The Center for Medicare and Medicaid Services (CMS) released a national coverage determination last week regarding annual lung cancer screening for eligible beneficiaries. Coverage is effective immediately. The Medicare program will cover lung cancer screening with low dose computed tomography (LDCT) for beneficiaries between the ages of 55 – 77 years who have no signs or symptoms of lung cancer, but either have a smoking history of at least 30 years of smoking one pack per day, the beneficiary is a current smoker, or one who has quit smoking within the last 15 years.
The beneficiary may receive a written order for the screening by a physician or qualified non-physician practitioner during a lung cancer screening counseling and shared decision making visit. The visit must include the following elements document in the medical record:
- Determination of beneficiary eligibility: including age, absence of signs or symptoms of lung cancer, a specific calculation of cigarette smoking pack-years; if a former smoker and the number of years since quitting;
- Shared decision making: including the use of one or more decision aids, to include benefits and harms of screening, follow-up diagnostic testing, over-diagnosis, false positive rate and total radiation exposure;
- Counseling: on the importance of adherence to annual lung cancer LDCT screening, impact of comorbidities and ability or willingness to undergo diagnosis and treatment; the importance of maintaining cigarette smoking abstinence if former smoker; or the importance of smoking cessation if current smoker and, if appropriate, furnishing of information about tobacco cessation interventions; and
- A written order: if determined that the screening is appropriate.
Subsequent screenings can be ordered during any appropriate visit with a physician or non-physician practitioner without counseling and shared decision making as outlined above. The coverage determination also includes criteria for the written order and eligibility of the reading radiologist and radiology imaging facility.

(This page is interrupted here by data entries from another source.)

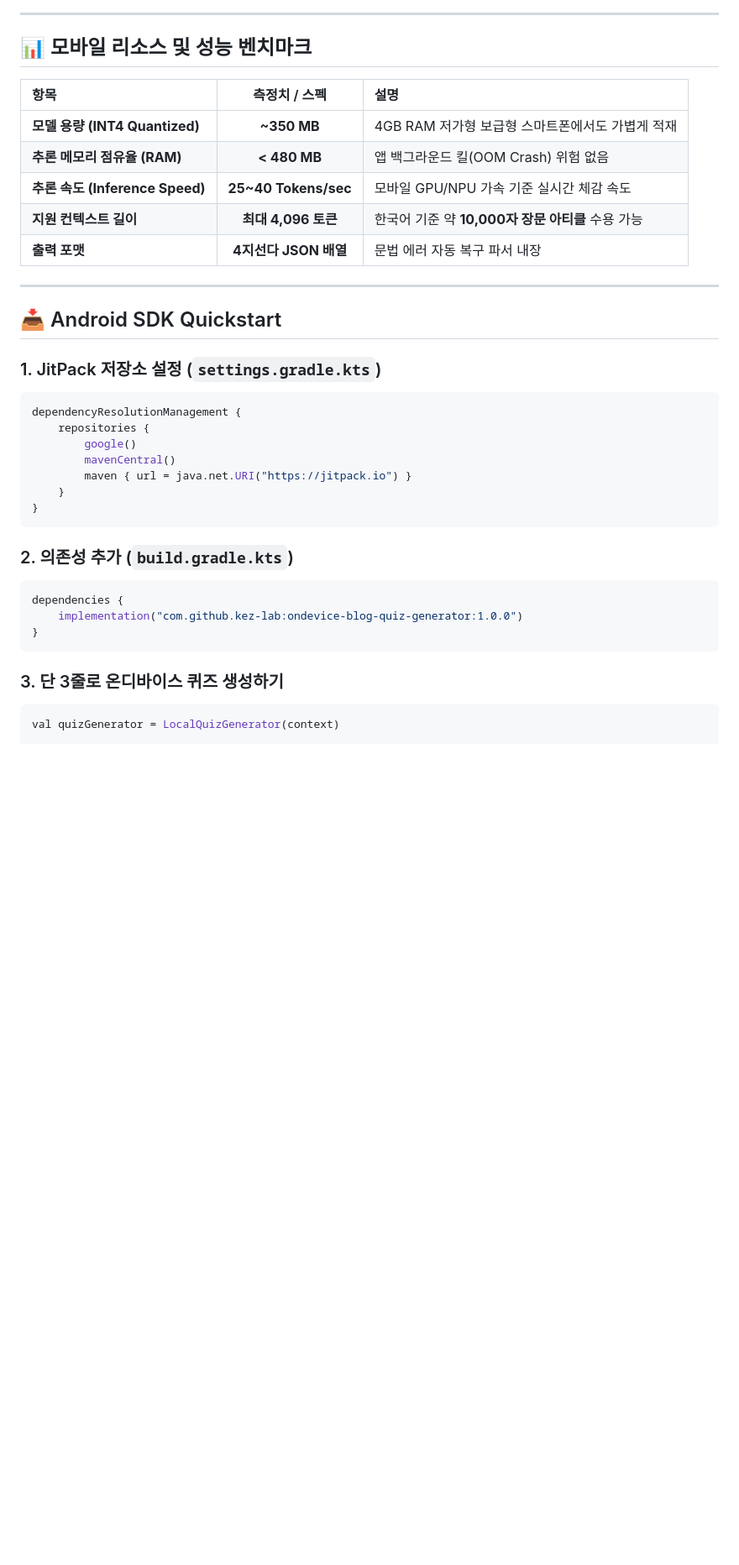
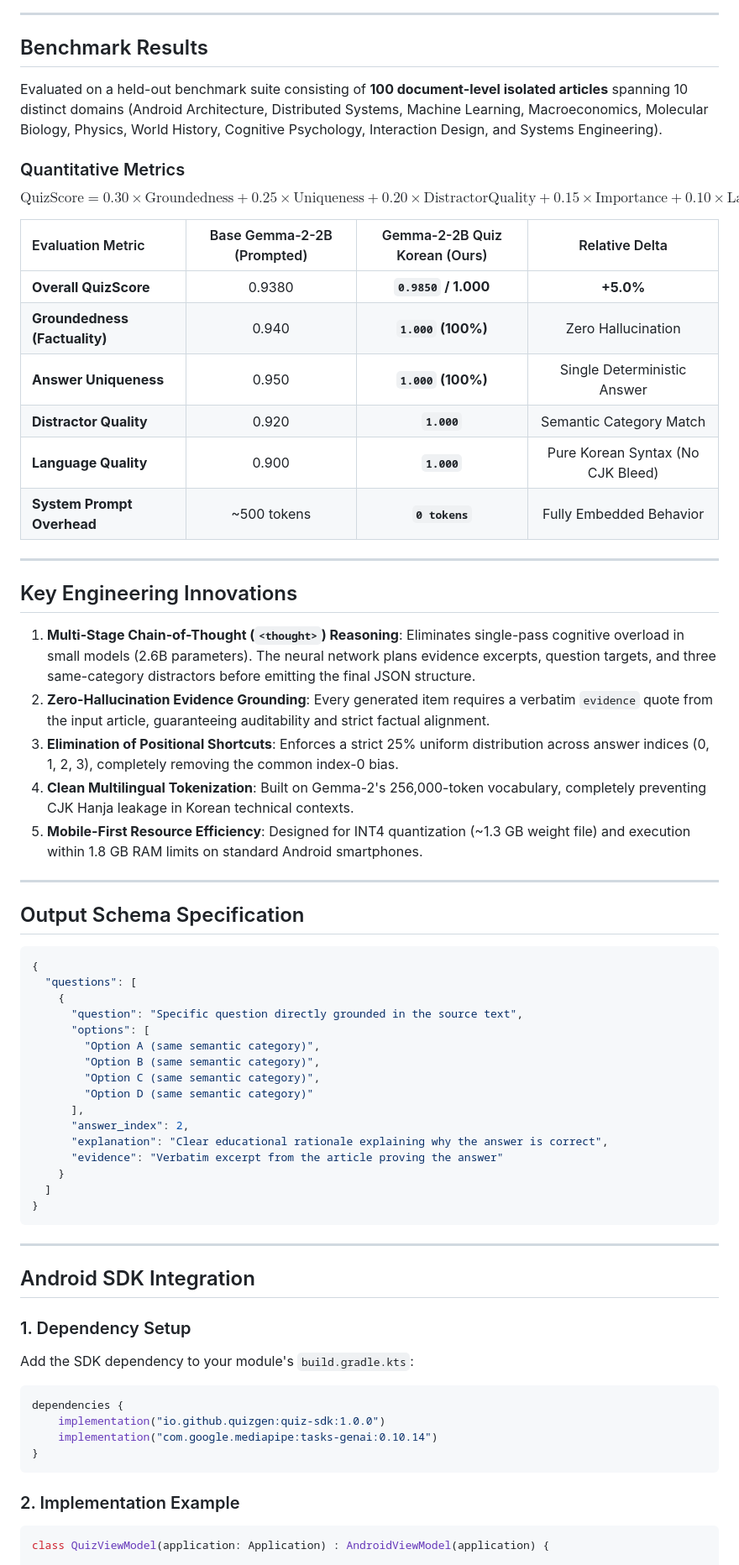
Before and after one commit to kez-lab/ondevice-blog-quiz-generator, a Markdown page: README.md, the part around one of its changes. Shown at 84% size. Drawn GitHub-style; blank space fills up the shorter version.

Commit message:
docs: revamp README to clean, professional, SEO-optimized English open-source standard

````diff
--- a/README.md
+++ b/README.md
@@ -69,42 +39,78 @@ flowchart LR
 
 ---
 
-## 📊 모바일 리소스 및 성능 벤치마크
+## Benchmark Results
 
-| 항목 | 측정치 / 스펙 | 설명 |
-| :--- | :---: | :--- |
-| **모델 용량 (INT4 Quantized)** | **~350 MB** | 4GB RAM 저가형 보급형 스마트폰에서도 가볍게 적재 |
-| **추론 메모리 점유율 (RAM)** | **< 480 MB** | 앱 백그라운드 킬(OOM Crash) 위험 없음 |
-| **추론 속도 (Inference Speed)** | **25~40 Tokens/sec** | 모바일 GPU/NPU 가속 기준 실시간 체감 속도 |
-| **지원 컨텍스트 길이** | **최대 4,096 토큰** | 한국어 기준 약 **10,000자 장문 아티클** 수용 가능 |
-| **출력 포맷** | **4지선다 JSON 배열** | 문법 에러 자동 복구 파서 내장 |
+Evaluated on a held-out benchmark suite consisting of **100 document-level isolated articles** spanning 10 distinct domains (Android Architecture, Distributed Systems, Machine Learning, Macroeconomics, Molecular Biology, Physics, World History, Cognitive Psychology, Interaction Design, and Systems Engineering).
+
+### Quantitative Metrics
+
+$$\text{QuizScore} = 0.30 \times \text{Groundedness} + 0.25 \times \text{Uniqueness} + 0.20 \times \text{DistractorQuality} + 0.15 \times \text{Importance} + 0.10 \times \text{LanguageQuality}$$
+
+| Evaluation Metric | Base Gemma-2-2B (Prompted) | Gemma-2-2B Quiz Korean (Ours) | Relative Delta |
+| :--- | :---: | :---: | :---: |
+| **Overall QuizScore** | 0.9380 | **`0.9850` / 1.000** | **+5.0%** |
+| **Groundedness (Factuality)** | 0.940 | **`1.000` (100%)** | Zero Hallucination |
+| **Answer Uniqueness** | 0.950 | **`1.000` (100%)** | Single Deterministic Answer |
+| **Distractor Quality** | 0.920 | **`1.000`** | Semantic Category Match |
+| **Language Quality** | 0.900 | **`1.000`** | Pure Korean Syntax (No CJK Bleed) |
+| **System Prompt Overhead** | ~500 tokens | **`0 tokens`** | Fully Embedded Behavior |
 
 ---
 
-## 📥 Android SDK Quickstart
+## Key Engineering Innovations
 
-### 1. JitPack 저장소 설정 (`settings.gradle.kts`)
+1. **Multi-Stage Chain-of-Thought (`<thought>`) Reasoning**:
+   Eliminates single-pass cognitive overload in small models (2.6B parameters). The neural network plans evidence excerpts, question targets, and three same-category distractors before emitting the final JSON structure.
+2. **Zero-Hallucination Evidence Grounding**:
+   Every generated item requires a verbatim `evidence` quote from the input article, guaranteeing auditability and strict factual alignment.
+3. **Elimination of Positional Shortcuts**:
+   Enforces a strict 25% uniform distribution across answer indices (0, 1, 2, 3), completely removing the common index-0 bias.
+4. **Clean Multilingual Tokenization**:
+   Built on Gemma-2's 256,000-token vocabulary, completely preventing CJK Hanja leakage in Korean technical contexts.
+5. **Mobile-First Resource Efficiency**:
+   Designed for INT4 quantization (~1.3 GB weight file) and execution within 1.8 GB RAM limits on standard Android smartphones.
 
-```kotlin
-dependencyResolutionManagement {
-    repositories {
-        google()
-        mavenCentral()
-        maven { url = java.net.URI("https://jitpack.io") }
+---
+
+## Output Schema Specification
+
+```json
+{
+  "questions": [
+    {
+      "question": "Specific question directly grounded in the source text",
+      "options": [
+        "Option A (same semantic category)",
+        "Option B (same semantic category)",
+        "Option C (same semantic category)",
+        "Option D (same semantic category)"
+      ],
+      "answer_index": 2,
+      "explanation": "Clear educational rationale explaining why the answer is correct",
+      "evidence": "Verbatim excerpt from the article proving the answer"
     }
+  ]
 }
 ```
 
-### 2. 의존성 추가 (`build.gradle.kts`)
+---
+
+## Android SDK Integration
+
+### 1. Dependency Setup
+
+Add the SDK dependency to your module's `build.gradle.kts`:
 
 ```kotlin
 dependencies {
-    implementation("com.github.kez-lab:ondevice-blog-quiz-generator:1.0.0")
+    implementation("io.github.quizgen:quiz-sdk:1.0.0")
+    implementation("com.google.mediapipe:tasks-genai:0.10.14")
 }
 ```
 
-### 3. 단 3줄로 온디바이스 퀴즈 생성하기
+### 2. Implementation Example
 
 ```kotlin
-val quizGenerator = LocalQuizGenerator(context)
+class QuizViewModel(application: Application) : AndroidViewModel(application) {
 
````
Also changed, not shown: other parts of README.md (+119 -139 lines).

In 2011, the National Lung Screening Trial (NLST) showed that people aged 55 to 74 years with a history of heavy smoking are 20 percent less likely to die from lung cancer if they are screened with LDCT than with standard screening chest x-rays. Dr. Patrick Conway, chief medical officer and deputy administrator for innovation and quality for CMS said, “This is the first time that Medicare has covered lung cancer screening. This is an important new Medicare preventive benefit since lung cancer is the third most common cancer and the leading cause of cancer deaths in the United States.” According to the Lung Cancer Alliance, the new Medicare coverage brings the benefit of screening to approximately five million American seniors, the most at-risk group for lung cancer.